Together, they helped to re-imagined a district with troubling graduation rates at risk of being taken over by the state into one that now boasts rates of 80 percent, with an 89 percent graduation rate among African American students. And though Geneva is half the size of Jamestown, Whitaker said the demographics are nearly identical.
“The biggest shift that we made in Geneva was viewing students from poverty, especially students of color, and changing the perception of them from ‘problems’ to ‘scholars,'” Whitaker said. “They are kids, just like anybody else, and every kid needs different supports and to make the shift — from we have a group of trouble makers that are going to take our district down to these being the constituents of our district and we need to serve our constituents — was a pretty big lift and it took a while.”
He added, “We just have a special duty to kids and we need to take care of them.

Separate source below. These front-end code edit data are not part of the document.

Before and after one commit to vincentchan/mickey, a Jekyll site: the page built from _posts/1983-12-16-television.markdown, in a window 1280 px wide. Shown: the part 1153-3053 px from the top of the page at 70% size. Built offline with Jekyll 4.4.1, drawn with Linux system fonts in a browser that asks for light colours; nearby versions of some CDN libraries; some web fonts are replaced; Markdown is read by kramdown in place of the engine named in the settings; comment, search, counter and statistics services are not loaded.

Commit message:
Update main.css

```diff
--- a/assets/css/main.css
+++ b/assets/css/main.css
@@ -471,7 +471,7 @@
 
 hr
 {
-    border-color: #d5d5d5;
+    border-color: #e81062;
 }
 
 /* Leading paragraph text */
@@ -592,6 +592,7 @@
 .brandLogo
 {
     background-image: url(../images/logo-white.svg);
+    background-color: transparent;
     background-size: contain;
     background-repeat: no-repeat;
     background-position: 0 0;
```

Ultimately, we want to educate and graduate them to live lives of consequence. We can’t do that if we put up artificial barriers.”
A large part of that understanding came courtesy of working with Newton, calling her a “transformational leader” that is “simultaneously patient and impatient.”

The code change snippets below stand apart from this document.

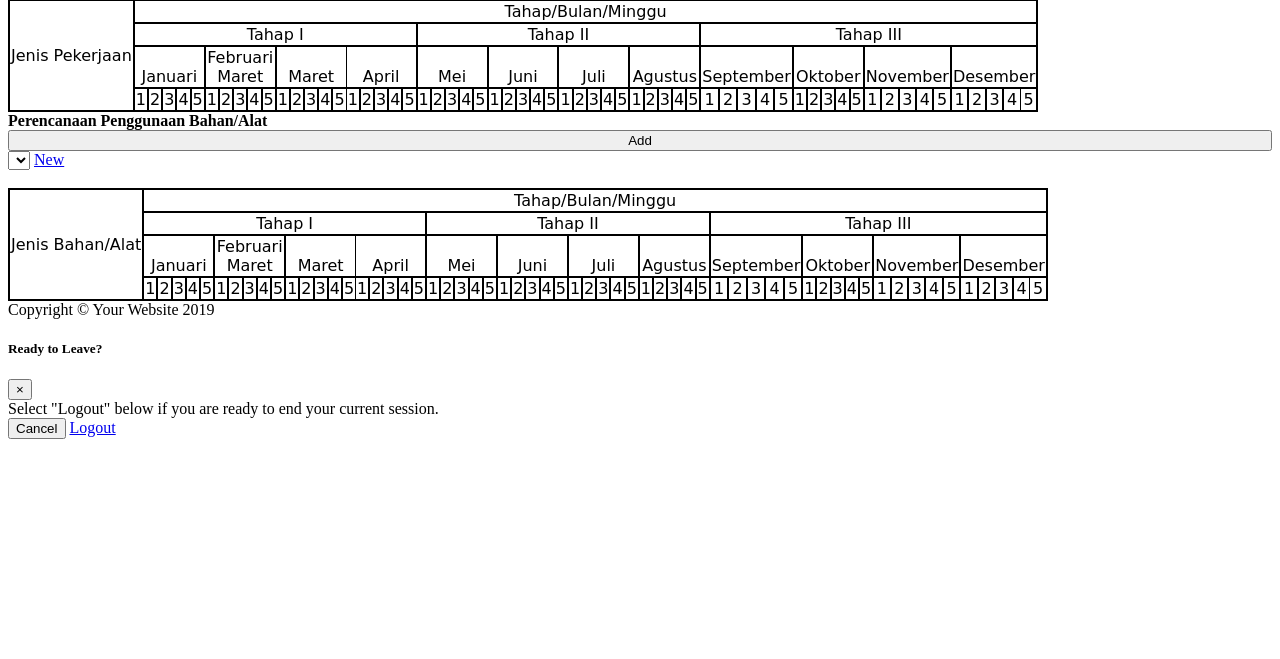
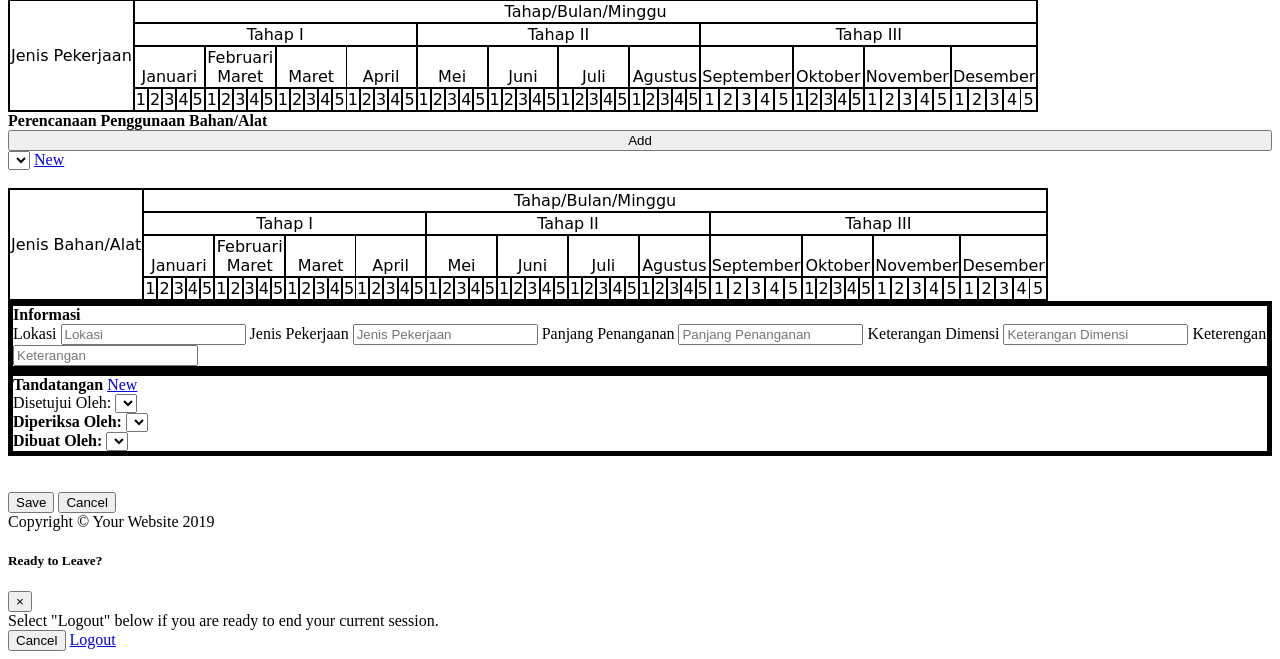
Before and after one commit to Axver/pupr_new, a PHP site: the page made by application/views/laporan/laporan_perencanaan.php in a window 1280 px wide. Shown: the part 1492-2151 px from the top of the page. Before the commit the page ends 1931 px from the top, so only its background shows below. Run offline with PHP 8.4, Linux system fonts and the light colour scheme; the template is opened without the code that fills it: most values are stand-ins (such as "Sample title", 1, 10 or a date in 2020); lists and menus that the app fills with data are empty.

Commit message:
Memperbaiki Class Table

```diff
--- a/application/controllers/Laporan_perencanaan.php
+++ b/application/controllers/Laporan_perencanaan.php
@@ -6,7 +6,9 @@ class Laporan_perencanaan extends CI_Controller {
 	public function index()
 	{
 		$query=$this->db->get("jenis_pekerjaan")->result();
+		$query1=$this->db->get("jenis_bahan_alat")->result();
 		$data['pekerjaan']=$query;
+		$data['alat']=$query1;
 		$this->load->view('laporan/laporan_perencanaan',$data);
 	}
 }
--- a/application/views/laporan/laporan_perencanaan.php
+++ b/application/views/laporan/laporan_perencanaan.php
@@ -37,6 +37,11 @@ else
 		}
 
 		#gambar{
+			border-style: solid;
+			border-width: 5px;
+		}
+
+		#border{
 			border-style: solid;
 			border-width: 5px;
 		}
@@ -125,6 +130,7 @@ else
 	<!-- Sidebar -->
 	<?php $this->load->view('component/sidebar'); ?>
 	<?php $this->load->view('modal/add_waktu'); ?>
+	<?php $this->load->view('modal/add_alat_bahan'); ?>
 	<!-- End of Sidebar -->
 
 	<!-- Content Wrapper -->
@@ -561,18 +567,29 @@ else
 								<br/>
 								<div class="row">
 									<div class="col-sm-2">
-										<button class="btn btn-info" style="width:100%">Add</button>
+										<button onclick="addBahanAlat()" class="btn btn-info" style="width:100%">Add</button>
 									</div>
 									<div class="col-sm-4">
 										<select id="alat_bahan" class="form form-control">
+											<?php
 
+											  $count=count($alat);
+											  $i=0;
+											  while($i<$count)
+											  {
+											  	?>
+												  <option value="<?php echo $alat[$i]->id_jenis_bahan_alat ?>"><?php echo $alat[$i]->jenis_bahan_alat; ?></option>
+											<?php
+											  	$i++;
+											  }
+											?>
 										</select>
 										<a href="#">New</a>
 									</div>
 
 								</div>
 								<br/>
-								<table id="tabel_jumlah" class="table table-striped" cellspacing="0" border="0">
+								<table id="tabel_alat" class="table table-striped" cellspacing="0" border="0">
 
 									<tr>
 										<td style="border-top: 2px solid #000000; border-bottom: 2px solid #000000; border-left: 2px solid #000000; border-right: 1px solid #000000" colspan="6" rowspan="4" height="80" align="center" valign="middle"><font face="Comic Sans MS" color="#000000">Jenis Bahan/Alat</font></td>
@@ -681,6 +698,57 @@ else
 
 									</tbody>
 								</table>
+
+<!--								Bagian Bawah-->
+							<div class="row">
+								<div class="col-sm-6" id="border">
+									<b>Informasi</b>
+									<br/>
+									<label for="">Lokasi</label>
+									<input type="text" class="form form-control" placeholder="Lokasi">
+									<label for="">Jenis Pekerjaan</label>
+									<input type="text" class="form form-control" placeholder="Jenis Pekerjaan">
+									<label for="">Panjang Penanganan</label>
+									<input type="text" class="form form-control" placeholder="Panjang Penanganan">
+									<label for="">Keterangan Dimensi</label>
+									<input type="text" class="form form-control" placeholder="Keterangan Dimensi">
+									<label for="">Keterengan</label>
+									<input type="text" class="form form-control" placeholder="Keterangan">
+
+
+
+								</div>
+
+								<div class="col-sm-6" id="border">
+									<b>Tandatangan</b>
+									<a href="#">New</a>
+									<br/>
+									Disetujui Oleh:
+									<select class="form form-control">
+
+									</select>
+									<br/>
+									<b>Diperiksa Oleh:</b>
+									<select class="form form-control">
+
+									</select>
+									<br/>
+									<b>Dibuat Oleh:</b>
+									<select class="form form-control">
+
+									</select>
+
+								</div>
+							</div>
+
+								<br/>
+								<br/>
+								<div class="row">
+									<div class="col-sm-3">
+										<button class="btn btn-warning">Save</button>
+										<button class="btn btn-danger">Cancel</button>
+									</div>
+								</div>
 
 
 
@@ -865,6 +933,64 @@ else
         $(".alert").show();
         $(".alert").text(text).addClass("loading");
     }
+
+    function addBahanAlat()
+	{
+	    let alat_bahan=$("#alat_bahan").val();
+	    let alat_bahan_text=$("#alat_bahan option:selected").text();
+	    // alert(alat_bahan);
+	    // alert(alat_bahan_text);
+
+        var newRowX="\t<tr id='pekerjaan_waktu_"+alat_bahan+"'>\n" +
+            "\t\t\t\t\t\t\t\t\t\t<td style=\"border-bottom: 2px solid #000000; border-left: 2px solid #000000\" height=\"20\" align=\"left\" valign=\"bottom\">"+alat_bahan_text+"</td>\n" +
+            "\t\t\t\t\t\t\t\t\t\t<td style=\"border-bottom: 2px solid #000000\" align=\"left\" valign=\"bottom\"></td>\n" +
+            "\t\t\t\t\t\t\t\t\t\t<td style=\"border-bottom: 2px solid #000000\" align=\"left\" valign=\"bottom\"></td>\n" +
+            "\t\t\t\t\t\t\t\t\t\t<td style=\"border-bottom: 2px solid #000000\" align=\"left\" valign=\"bottom\"></td>\n" +
+            "\t\t\t\t\t\t\t\t\t\t<td style=\"border-bottom: 2px solid #000000\" align=\"left\" valign=\"bottom\"></td>\n" +
+            "\t\t\t\t\t\t\t\t\t\t<td style=\"border-bottom: 2px solid #000000\" align=\"center\" valign=\"bottom\"></td>\n" +
+            "\n" +
+            "\n" +
+            "\t\t\t\t\t\t\t\t\t</tr>";
+        $("#tabel_alat").append(newRowX);
+        let x=1;
+        while(x<=60)
+        {
+            let data=alat_bahan+"__"+x;
+
+
+
+            data=data.toString();
+
+            console.log(data);
+            var newColX="<td style=\"border-top: 1px solid #000000; border-bottom: 2px solid #000000; border-left: 1px solid #000000; border-right: 1px solid #000000\" align=\"left\" valign=\"bottom\" onclick=\"tambahAngka('"+data+"')\" id='"+data+"' class='nonActive'></td>";
+            $("#pekerjaan_waktu_"+alat_bahan).append(newColX);
+            x++;
+        }
+	}
+
+
+	function tambahAngka(id)
+	{
+	    // alert(id);
+		let col_=id;
+		console.log("------");
+		console.log(col_);
+        console.log("------");
+		// alert(col_);
+		$("#id_column_alat").val(col_);
+        $('#modalAlat').modal('show');
+
+	}
+
+	function addValueAlat()
+	{
+	    let col_=$("#id_column_alat").val();
+	    let valuenya=$("#jumlah_alat").val();
+        alert("Sukses Ditambahkan!");
+	    $("#"+col_).text(valuenya);
+
+		console.log(col_);
+	}
 </script>
 
 </body>
```
Also changed, not shown: application/views/modal/add_alat_bahan.php (added, +21 -0 lines).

“She is impatient around, ‘We need to make things right for kids,'” he added. “Whatever it is that’s not working for kids, we had to right that. But then she’s patient and understands that people just can’t turn on a dime and change what they’re doing and so she understands that you have to support people and bring people along throughout the process and help them in whatever way that you can.”
He added, “Once you’ve built relationships that people can trust and they understand that you’re not going to do some heavy-handed thing and make some declaration and ensure that teachers and constituents are involved in the process, then everything else becomes suddenly easier because then you have more hands on deck,” he said.

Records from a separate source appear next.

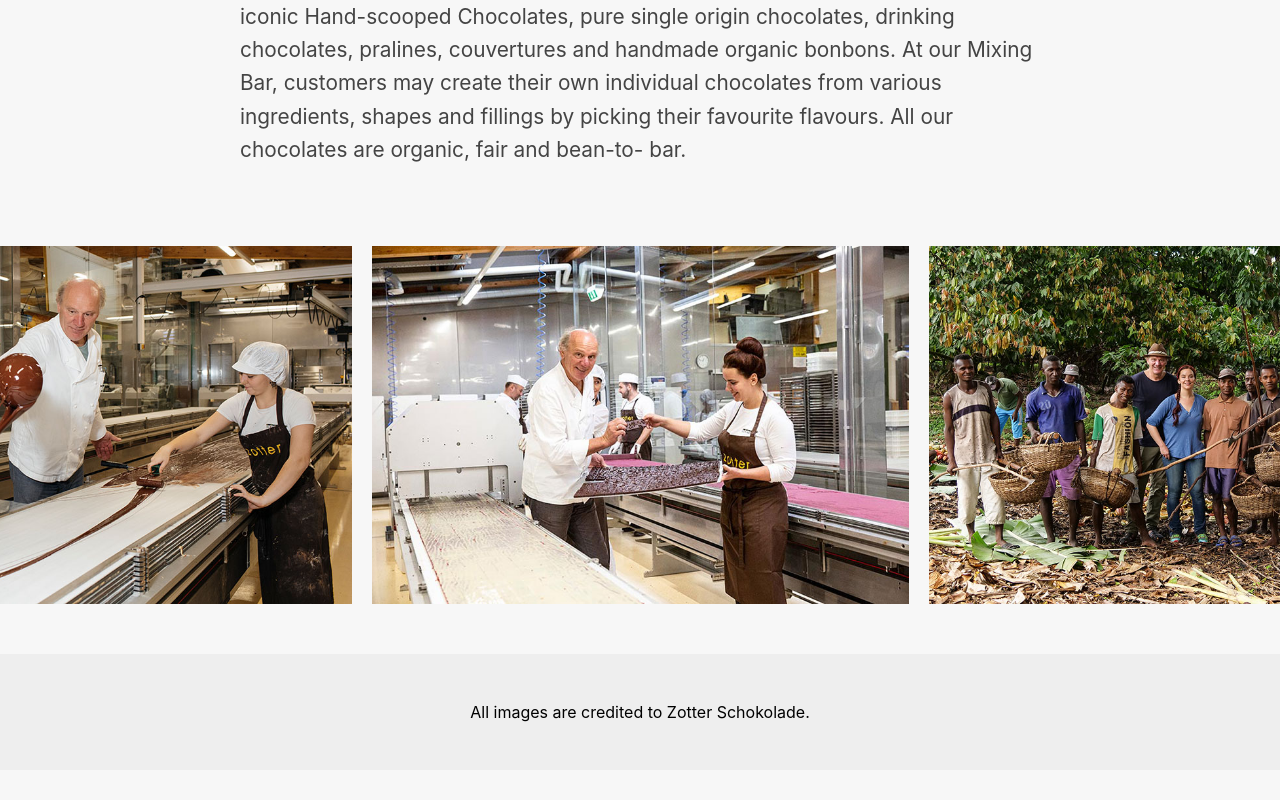
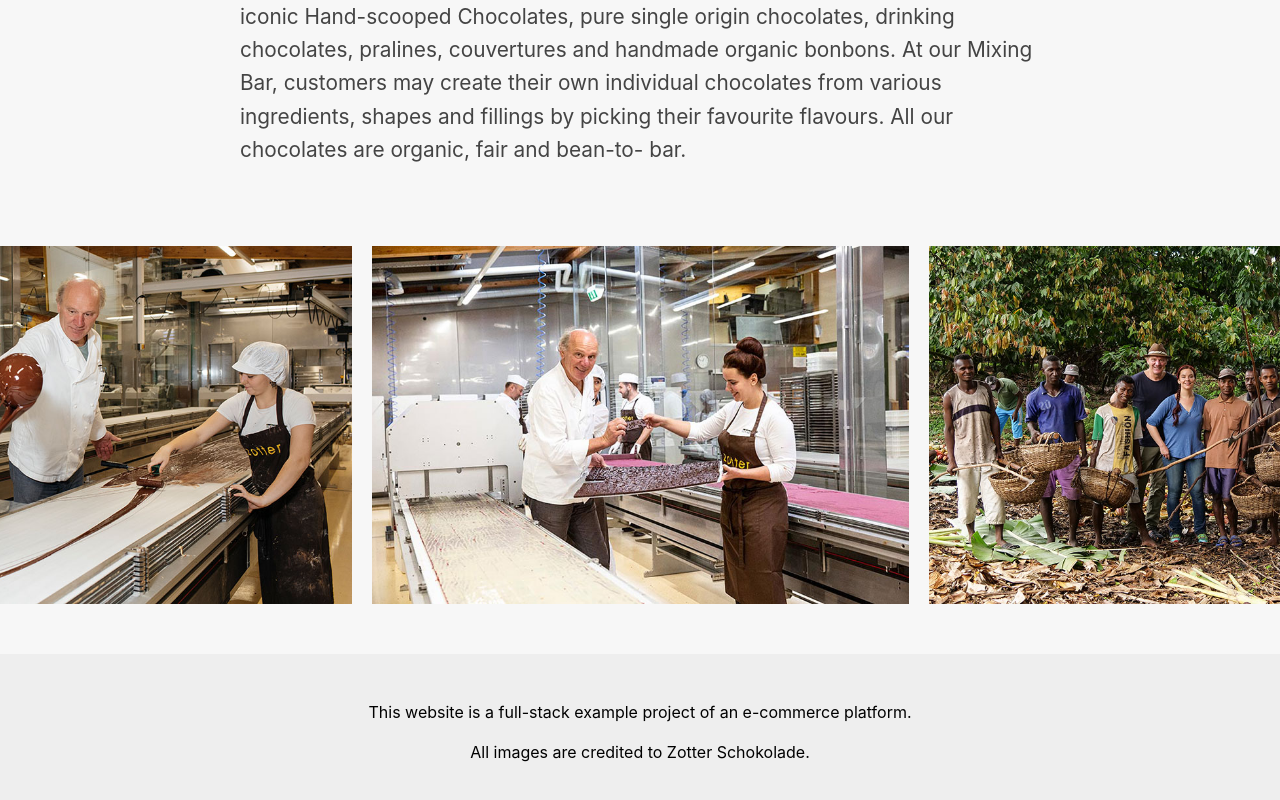
Before and after one commit to Omer-Szerer/next-js-ecommerce-store, a Next.js app: page / in a window 1280 px wide. Shown: the part 1307-2107 px from the top of the page. Before the commit the page ends 2077 px from the top, so only its background shows below. Built offline with nearby package versions, Linux system fonts and the light colour scheme; no server answers.

Commit message:
Update footer

```diff
--- a/app/components/footer.js
+++ b/app/components/footer.js
@@ -4,7 +4,12 @@ export default function Footer() {
   return (
     <footer className="fixed_footer">
       <div className="content">
-        <p>All images are credited to Zotter Schokolade.</p>
+        <p>
+          This website is a full-stack example project of an e-commerce
+          platform.
+          <br />
+          <br /> All images are credited to Zotter Schokolade.
+        </p>
       </div>
     </footer>
   );
```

And, as far as the district’s “system” is concerned, no one provides it more power than teachers — and no more so than in the past several months.
“Teachers are the engine room of a school system,” he said. “They drive the ship … They turned on a dime and all of a sudden it’s online and distance learning. That’s incredible and they’ve gotten a lot of press — deservedly so.”
But, he noted, others who add to the power of that “system” also stepped up in the days and weeks since in-person instruction was suspended — notably food service workers.
“These are folks that already work really hard and they turned what they do into outward-facing community-based support and that’s really impressive,” he said. “There are lots of folks behind the scenes that people don’t even think about that deserve a lot of praise.”
Whitaker’s focus now is on what roles schools will play in the larger “world system,” calling education the “third wave” in the general response to COVID-19.
“The first line of people that really needed to step up at the beginning of this pandemic were the healthcare workers,” he said. “They had to step right into the storm. The next phase was all of the support people and they had to step up and then the third phase is going to be our teaching staff and our aides and our administrators coming back to school … Now, it’s our turn to step up.”
Support, then, will be crucial and Whitaker will look to provide it in whatever way possible.
“You have to take care of your people,” he said. “In the most obvious sense right now, you have to protect people. You have to put precautions in place that make it safe to come to work. But also, you have to protect people and understand that they may not see what you see. You have to provide the environment in which you can thrive so that you can feel safe to risk something new and without relationships and trust, without supporting your staff nothing goes anywhere.”